» **WORK ITEM**
Pull each line containing "HMAC" from the data.

=== INPUT MATERIAL ===

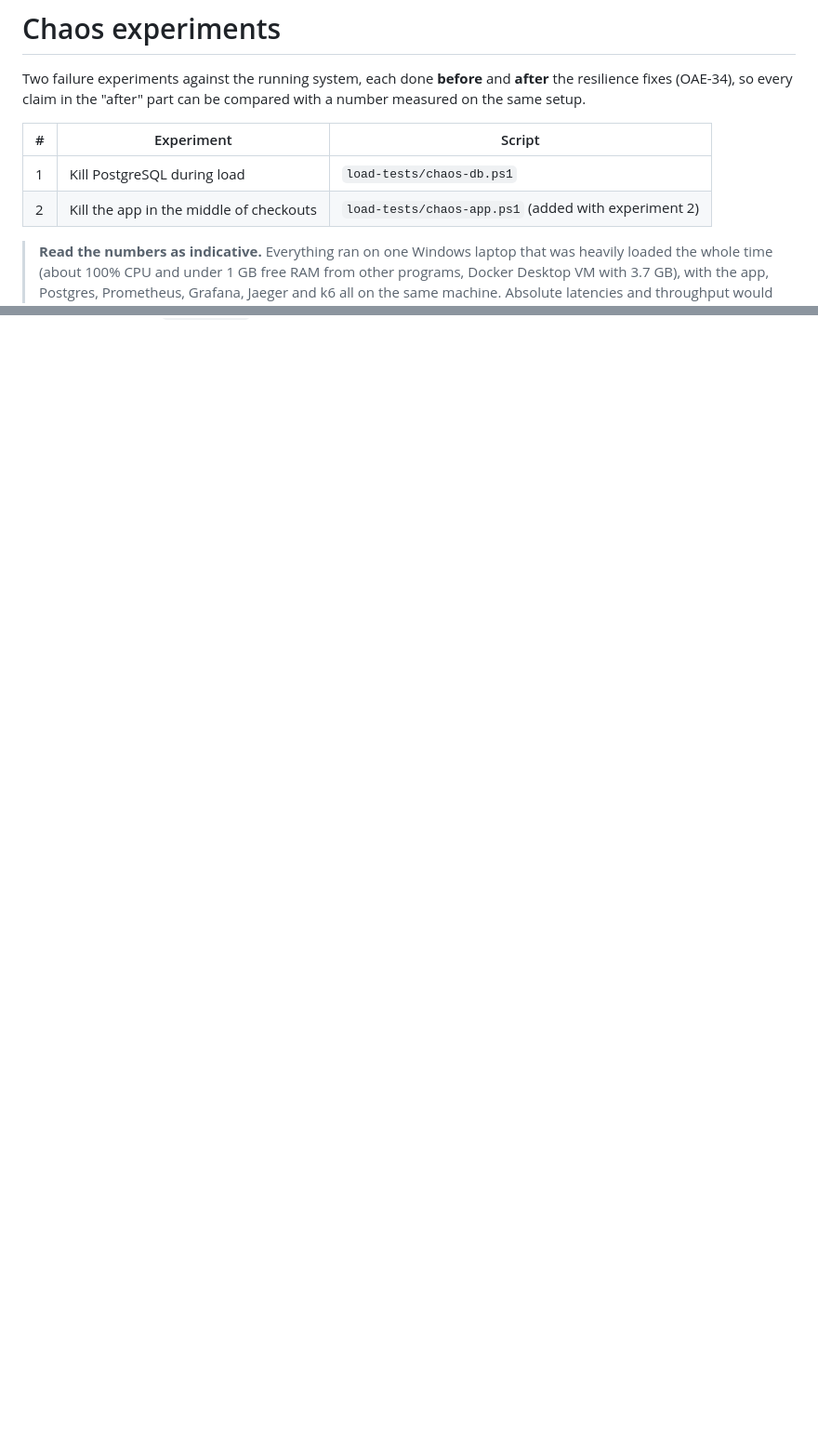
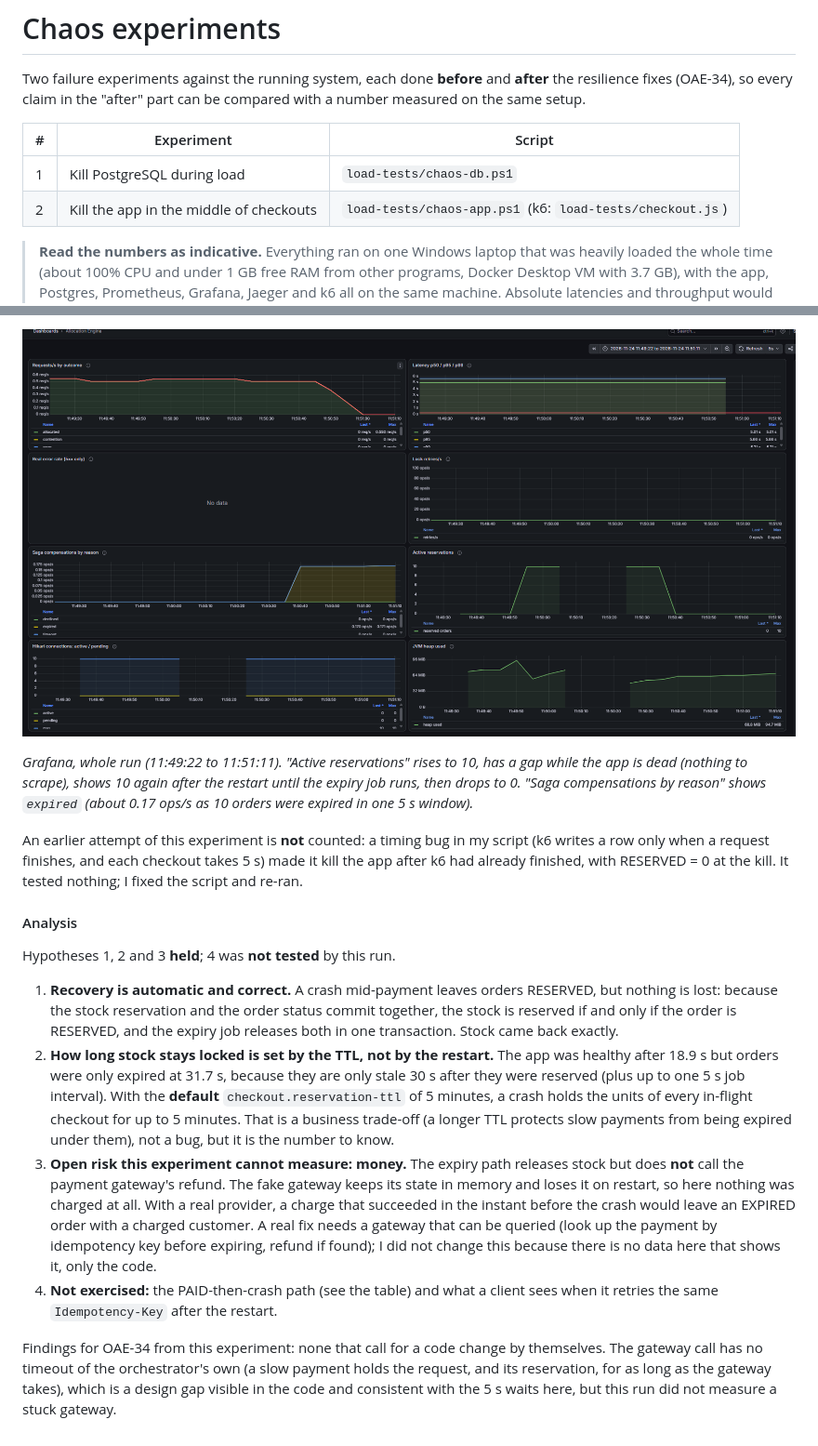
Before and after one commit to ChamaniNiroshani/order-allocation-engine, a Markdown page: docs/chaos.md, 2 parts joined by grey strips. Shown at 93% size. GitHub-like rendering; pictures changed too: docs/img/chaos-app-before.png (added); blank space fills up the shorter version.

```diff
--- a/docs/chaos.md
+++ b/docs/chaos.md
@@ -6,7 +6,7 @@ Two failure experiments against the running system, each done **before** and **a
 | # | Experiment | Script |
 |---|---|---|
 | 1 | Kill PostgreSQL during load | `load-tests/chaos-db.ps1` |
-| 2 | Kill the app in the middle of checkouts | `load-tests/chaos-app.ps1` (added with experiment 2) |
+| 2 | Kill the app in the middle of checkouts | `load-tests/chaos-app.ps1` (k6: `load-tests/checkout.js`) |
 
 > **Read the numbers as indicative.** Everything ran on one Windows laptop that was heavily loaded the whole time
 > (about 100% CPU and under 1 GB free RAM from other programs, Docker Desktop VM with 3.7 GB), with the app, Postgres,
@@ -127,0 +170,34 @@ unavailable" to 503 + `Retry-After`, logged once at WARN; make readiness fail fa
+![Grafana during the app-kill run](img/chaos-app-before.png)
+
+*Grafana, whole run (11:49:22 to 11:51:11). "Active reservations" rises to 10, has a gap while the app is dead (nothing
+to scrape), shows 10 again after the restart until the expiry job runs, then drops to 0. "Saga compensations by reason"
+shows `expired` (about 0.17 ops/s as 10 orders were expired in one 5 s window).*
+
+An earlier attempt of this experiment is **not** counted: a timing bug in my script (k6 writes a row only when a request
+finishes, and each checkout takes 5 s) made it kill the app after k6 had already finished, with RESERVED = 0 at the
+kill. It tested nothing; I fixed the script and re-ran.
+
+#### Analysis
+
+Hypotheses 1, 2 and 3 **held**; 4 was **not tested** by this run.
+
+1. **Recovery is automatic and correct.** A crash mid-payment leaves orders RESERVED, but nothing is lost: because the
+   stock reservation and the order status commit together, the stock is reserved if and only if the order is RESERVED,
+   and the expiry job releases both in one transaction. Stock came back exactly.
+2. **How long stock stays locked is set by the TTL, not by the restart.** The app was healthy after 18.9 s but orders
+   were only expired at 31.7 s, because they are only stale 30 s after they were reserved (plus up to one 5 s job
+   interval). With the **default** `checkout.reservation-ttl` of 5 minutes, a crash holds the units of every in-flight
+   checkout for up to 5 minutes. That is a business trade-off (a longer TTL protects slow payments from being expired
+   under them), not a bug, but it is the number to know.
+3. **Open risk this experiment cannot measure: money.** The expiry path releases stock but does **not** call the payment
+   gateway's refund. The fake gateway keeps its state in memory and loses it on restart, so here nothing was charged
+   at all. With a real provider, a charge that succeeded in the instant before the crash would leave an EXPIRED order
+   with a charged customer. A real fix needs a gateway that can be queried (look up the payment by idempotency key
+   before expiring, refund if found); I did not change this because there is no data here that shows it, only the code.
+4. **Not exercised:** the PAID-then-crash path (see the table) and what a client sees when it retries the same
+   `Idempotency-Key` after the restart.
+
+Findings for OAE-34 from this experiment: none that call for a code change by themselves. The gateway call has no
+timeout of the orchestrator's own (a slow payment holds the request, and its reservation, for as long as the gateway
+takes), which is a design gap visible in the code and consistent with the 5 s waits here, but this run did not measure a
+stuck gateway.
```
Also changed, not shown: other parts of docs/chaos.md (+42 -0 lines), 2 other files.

===
=== INPUT MATERIAL ===

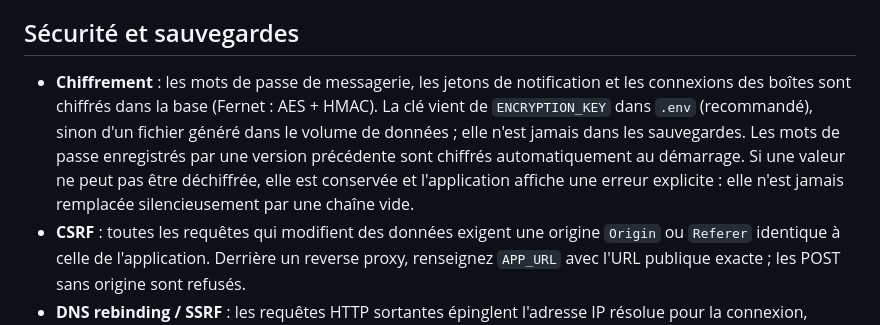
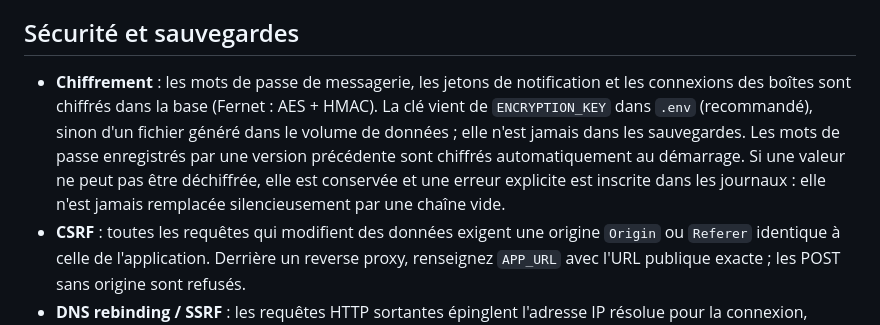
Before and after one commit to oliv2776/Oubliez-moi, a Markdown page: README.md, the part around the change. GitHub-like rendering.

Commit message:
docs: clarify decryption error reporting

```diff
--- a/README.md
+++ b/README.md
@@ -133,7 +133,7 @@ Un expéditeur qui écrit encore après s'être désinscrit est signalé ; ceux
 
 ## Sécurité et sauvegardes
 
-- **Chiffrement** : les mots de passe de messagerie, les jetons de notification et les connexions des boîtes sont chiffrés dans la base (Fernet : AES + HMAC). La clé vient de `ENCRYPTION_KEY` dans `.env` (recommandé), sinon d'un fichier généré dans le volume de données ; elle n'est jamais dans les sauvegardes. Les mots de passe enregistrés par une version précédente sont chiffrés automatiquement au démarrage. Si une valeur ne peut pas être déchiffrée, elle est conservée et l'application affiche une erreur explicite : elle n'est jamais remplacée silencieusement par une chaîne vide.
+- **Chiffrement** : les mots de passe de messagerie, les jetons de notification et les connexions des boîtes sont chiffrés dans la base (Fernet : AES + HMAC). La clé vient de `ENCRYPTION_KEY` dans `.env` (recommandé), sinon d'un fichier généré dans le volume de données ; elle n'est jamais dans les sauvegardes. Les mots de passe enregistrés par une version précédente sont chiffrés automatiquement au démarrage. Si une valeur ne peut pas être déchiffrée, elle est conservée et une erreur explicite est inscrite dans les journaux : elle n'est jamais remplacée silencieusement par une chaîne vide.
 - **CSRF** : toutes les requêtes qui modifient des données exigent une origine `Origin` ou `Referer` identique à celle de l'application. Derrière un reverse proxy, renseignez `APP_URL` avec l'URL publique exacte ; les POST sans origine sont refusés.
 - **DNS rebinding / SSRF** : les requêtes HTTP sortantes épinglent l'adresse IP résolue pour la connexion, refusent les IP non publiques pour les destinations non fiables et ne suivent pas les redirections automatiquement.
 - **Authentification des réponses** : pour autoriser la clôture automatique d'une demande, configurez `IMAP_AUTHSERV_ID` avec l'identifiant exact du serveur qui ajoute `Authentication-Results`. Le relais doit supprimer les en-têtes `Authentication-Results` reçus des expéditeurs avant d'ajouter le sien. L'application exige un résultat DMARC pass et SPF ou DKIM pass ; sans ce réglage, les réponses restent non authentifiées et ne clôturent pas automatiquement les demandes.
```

===

» **EXERCISE OUTPUT**
-- **Chiffrement** : les mots de passe de messagerie, les jetons de notification et les connexions des boîtes sont chiffrés dans la base (Fernet : AES + HMAC). La clé vient de `ENCRYPTION_KEY` dans `.env` (recommandé), sinon d'un fichier généré dans le volume de données ; elle n'est jamais dans les sauvegardes. Les mots de passe enregistrés par une version précédente sont chiffrés automatiquement au démarrage. Si une valeur ne peut pas être déchiffrée, elle est conservée et l'application affiche une erreur explicite : elle n'est jamais remplacée silencieusement par une chaîne vide.
+- **Chiffrement** : les mots de passe de messagerie, les jetons de notification et les connexions des boîtes sont chiffrés dans la base (Fernet : AES + HMAC). La clé vient de `ENCRYPTION_KEY` dans `.env` (recommandé), sinon d'un fichier généré dans le volume de données ; elle n'est jamais dans les sauvegardes. Les mots de passe enregistrés par une version précédente sont chiffrés automatiquement au démarrage. Si une valeur ne peut pas être déchiffrée, elle est conservée et une erreur explicite est inscrite dans les journaux : elle n'est jamais remplacée silencieusement par une chaîne vide.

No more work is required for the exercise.